Many people don’t test for HIV because they’re scared of a positive result, they don’t think HIV affects them or they don’t think they’ve been at risk or are vulnerable to HIV.
In support of National HIV Testing Week 18-24 November 2017, Positively UK wants to remove the fear and stigma of testing for HIV.
During National HIV Testing Week we will be sharing the stories of seven people who have had the HIV test and received a positive diagnosis.
I was only tested for HIV because my then partner became incredibly ill and was rushed into hospital. This was many years ago before the life saving drugs we have now. I knew that if he was positive then chances were that I would be.
Having the test and finding out a positive result was no surprise but still it left me numb. It was a different time and I became quite ill, I was also in my first year at university. I remember my overriding feeling was that if I was going to die then I would do so with a degree, that, I thought rather dramatically, could be etched on my tombstone.
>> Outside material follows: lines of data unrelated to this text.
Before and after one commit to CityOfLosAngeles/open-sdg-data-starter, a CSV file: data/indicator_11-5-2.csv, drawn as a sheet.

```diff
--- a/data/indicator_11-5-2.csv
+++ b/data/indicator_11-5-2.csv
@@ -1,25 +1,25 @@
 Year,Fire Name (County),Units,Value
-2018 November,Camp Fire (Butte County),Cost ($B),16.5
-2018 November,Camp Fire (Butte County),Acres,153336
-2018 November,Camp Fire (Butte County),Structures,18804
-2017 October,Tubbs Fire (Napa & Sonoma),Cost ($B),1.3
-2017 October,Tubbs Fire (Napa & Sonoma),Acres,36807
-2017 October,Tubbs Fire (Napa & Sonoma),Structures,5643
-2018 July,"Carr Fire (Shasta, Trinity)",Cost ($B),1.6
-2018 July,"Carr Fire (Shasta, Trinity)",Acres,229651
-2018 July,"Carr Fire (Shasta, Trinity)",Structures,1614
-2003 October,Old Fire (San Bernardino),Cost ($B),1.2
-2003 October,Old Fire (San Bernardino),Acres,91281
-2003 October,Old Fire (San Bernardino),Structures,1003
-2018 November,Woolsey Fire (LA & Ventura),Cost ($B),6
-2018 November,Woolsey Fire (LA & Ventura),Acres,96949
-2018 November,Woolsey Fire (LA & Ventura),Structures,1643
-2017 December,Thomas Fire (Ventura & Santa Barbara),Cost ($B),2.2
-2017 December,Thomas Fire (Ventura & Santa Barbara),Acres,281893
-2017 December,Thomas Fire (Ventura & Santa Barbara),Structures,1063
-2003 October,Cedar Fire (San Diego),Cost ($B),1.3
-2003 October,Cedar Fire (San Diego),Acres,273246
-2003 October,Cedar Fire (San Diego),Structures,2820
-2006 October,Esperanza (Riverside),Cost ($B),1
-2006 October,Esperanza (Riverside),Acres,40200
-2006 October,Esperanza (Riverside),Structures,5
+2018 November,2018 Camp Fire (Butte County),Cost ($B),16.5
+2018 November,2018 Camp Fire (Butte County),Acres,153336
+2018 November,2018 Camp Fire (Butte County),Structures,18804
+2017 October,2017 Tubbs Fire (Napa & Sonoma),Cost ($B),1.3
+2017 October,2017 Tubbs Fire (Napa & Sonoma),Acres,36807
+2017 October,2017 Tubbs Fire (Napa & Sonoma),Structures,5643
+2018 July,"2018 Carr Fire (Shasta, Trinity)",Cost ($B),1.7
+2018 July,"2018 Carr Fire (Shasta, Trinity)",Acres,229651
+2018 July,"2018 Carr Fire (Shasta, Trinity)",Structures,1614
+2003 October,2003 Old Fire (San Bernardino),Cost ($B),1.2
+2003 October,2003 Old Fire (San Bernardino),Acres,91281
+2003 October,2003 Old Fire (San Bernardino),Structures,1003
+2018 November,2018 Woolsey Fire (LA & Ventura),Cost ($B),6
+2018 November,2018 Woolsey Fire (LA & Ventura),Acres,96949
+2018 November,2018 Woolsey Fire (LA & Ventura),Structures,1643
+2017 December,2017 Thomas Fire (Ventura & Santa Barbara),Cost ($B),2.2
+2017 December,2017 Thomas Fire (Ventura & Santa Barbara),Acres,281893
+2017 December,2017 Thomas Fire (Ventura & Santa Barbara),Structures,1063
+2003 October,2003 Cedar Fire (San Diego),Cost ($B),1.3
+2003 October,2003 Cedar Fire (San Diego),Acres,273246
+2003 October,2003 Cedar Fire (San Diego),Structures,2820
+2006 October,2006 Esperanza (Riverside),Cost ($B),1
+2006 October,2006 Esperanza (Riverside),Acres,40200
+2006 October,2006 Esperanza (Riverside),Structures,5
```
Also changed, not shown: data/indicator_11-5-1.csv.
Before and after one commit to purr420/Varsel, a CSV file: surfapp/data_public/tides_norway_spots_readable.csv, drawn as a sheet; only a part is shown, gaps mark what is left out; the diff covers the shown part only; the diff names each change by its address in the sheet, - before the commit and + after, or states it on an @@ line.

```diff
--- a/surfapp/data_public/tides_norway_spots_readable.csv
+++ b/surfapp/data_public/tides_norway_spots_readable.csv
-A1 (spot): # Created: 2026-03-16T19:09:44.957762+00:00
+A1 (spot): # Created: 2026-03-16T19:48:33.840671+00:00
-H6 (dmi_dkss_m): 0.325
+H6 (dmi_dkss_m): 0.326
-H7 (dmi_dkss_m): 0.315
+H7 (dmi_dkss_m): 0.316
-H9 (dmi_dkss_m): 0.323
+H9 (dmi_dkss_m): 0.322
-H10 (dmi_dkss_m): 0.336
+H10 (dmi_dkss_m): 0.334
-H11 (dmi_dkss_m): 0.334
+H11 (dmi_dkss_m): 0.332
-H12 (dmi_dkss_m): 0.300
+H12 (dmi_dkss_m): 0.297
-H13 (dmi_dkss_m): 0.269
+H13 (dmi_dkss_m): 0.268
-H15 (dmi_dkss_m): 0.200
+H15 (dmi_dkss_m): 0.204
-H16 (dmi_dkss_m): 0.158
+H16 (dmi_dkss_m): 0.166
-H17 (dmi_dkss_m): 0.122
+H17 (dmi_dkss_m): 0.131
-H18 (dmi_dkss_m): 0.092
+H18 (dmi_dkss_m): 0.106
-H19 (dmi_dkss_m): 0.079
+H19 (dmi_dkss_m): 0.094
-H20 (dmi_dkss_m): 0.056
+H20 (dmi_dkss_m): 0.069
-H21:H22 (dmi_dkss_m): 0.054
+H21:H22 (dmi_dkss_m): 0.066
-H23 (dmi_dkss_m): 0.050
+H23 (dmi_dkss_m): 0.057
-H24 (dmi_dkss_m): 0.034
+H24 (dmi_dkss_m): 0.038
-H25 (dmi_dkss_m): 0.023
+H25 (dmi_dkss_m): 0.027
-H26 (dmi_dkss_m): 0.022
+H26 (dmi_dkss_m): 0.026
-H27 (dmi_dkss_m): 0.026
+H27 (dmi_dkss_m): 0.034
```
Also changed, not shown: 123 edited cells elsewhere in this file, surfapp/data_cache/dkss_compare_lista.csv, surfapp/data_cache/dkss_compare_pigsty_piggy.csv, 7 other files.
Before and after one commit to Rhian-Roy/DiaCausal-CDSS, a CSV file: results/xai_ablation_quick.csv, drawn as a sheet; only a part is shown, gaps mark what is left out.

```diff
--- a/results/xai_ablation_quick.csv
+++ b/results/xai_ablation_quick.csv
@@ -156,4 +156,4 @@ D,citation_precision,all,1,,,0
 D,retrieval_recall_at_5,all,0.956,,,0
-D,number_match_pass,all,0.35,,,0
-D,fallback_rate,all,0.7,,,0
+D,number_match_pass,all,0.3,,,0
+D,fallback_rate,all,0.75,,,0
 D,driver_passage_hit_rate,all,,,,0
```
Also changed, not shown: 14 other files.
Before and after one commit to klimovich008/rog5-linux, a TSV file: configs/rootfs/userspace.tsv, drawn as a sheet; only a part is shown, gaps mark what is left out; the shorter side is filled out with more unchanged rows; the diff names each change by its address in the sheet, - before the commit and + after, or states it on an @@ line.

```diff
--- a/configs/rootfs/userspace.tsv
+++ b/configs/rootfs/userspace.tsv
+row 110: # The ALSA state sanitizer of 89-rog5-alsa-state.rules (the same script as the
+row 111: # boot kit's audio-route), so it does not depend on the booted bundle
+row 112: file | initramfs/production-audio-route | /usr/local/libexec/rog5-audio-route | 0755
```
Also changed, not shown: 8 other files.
It was the early 90s before the introduction of the brilliant, life affirming treatments we now have, I stopped smoking, stopped drugs and at the time drinking and I started to really look at my all-round health. I made changes, started running and exercising and thought about the food I was putting into my body. Back then, before drugs, I did what I could do to stay alive. I understood how precious and bloody wonderful life is.
Twenty-five years later I’m still here, thriving and adoring the simple fact that I’m ageing.
I’m in my fifties and still exploring new horizons. Making those changes back then has enabled me to life a fairly balanced life, I appreciate my health and still do what I can to improve the way I feel through diet and exercise. HIV gave me a bravery that I never had before.
My HIV diagnosis became a positive life-chance, I didn’t know how long I would live for, many back then died. But I made an active choice to grasp life and try to live in the present, I had the support of family and friends but more importantly, for me, I set life goals that were about living, not about a ‘bucket list’ to accomplish before dying. If you get a positive diagnosis, please self care, reach out to those you know you can trust and to others you may meet, get support and then allow your life to go back to its old pace or find a new pace but know that with the brilliant treatments we now have that there is no reason why your life cannot be both long and full of wonder.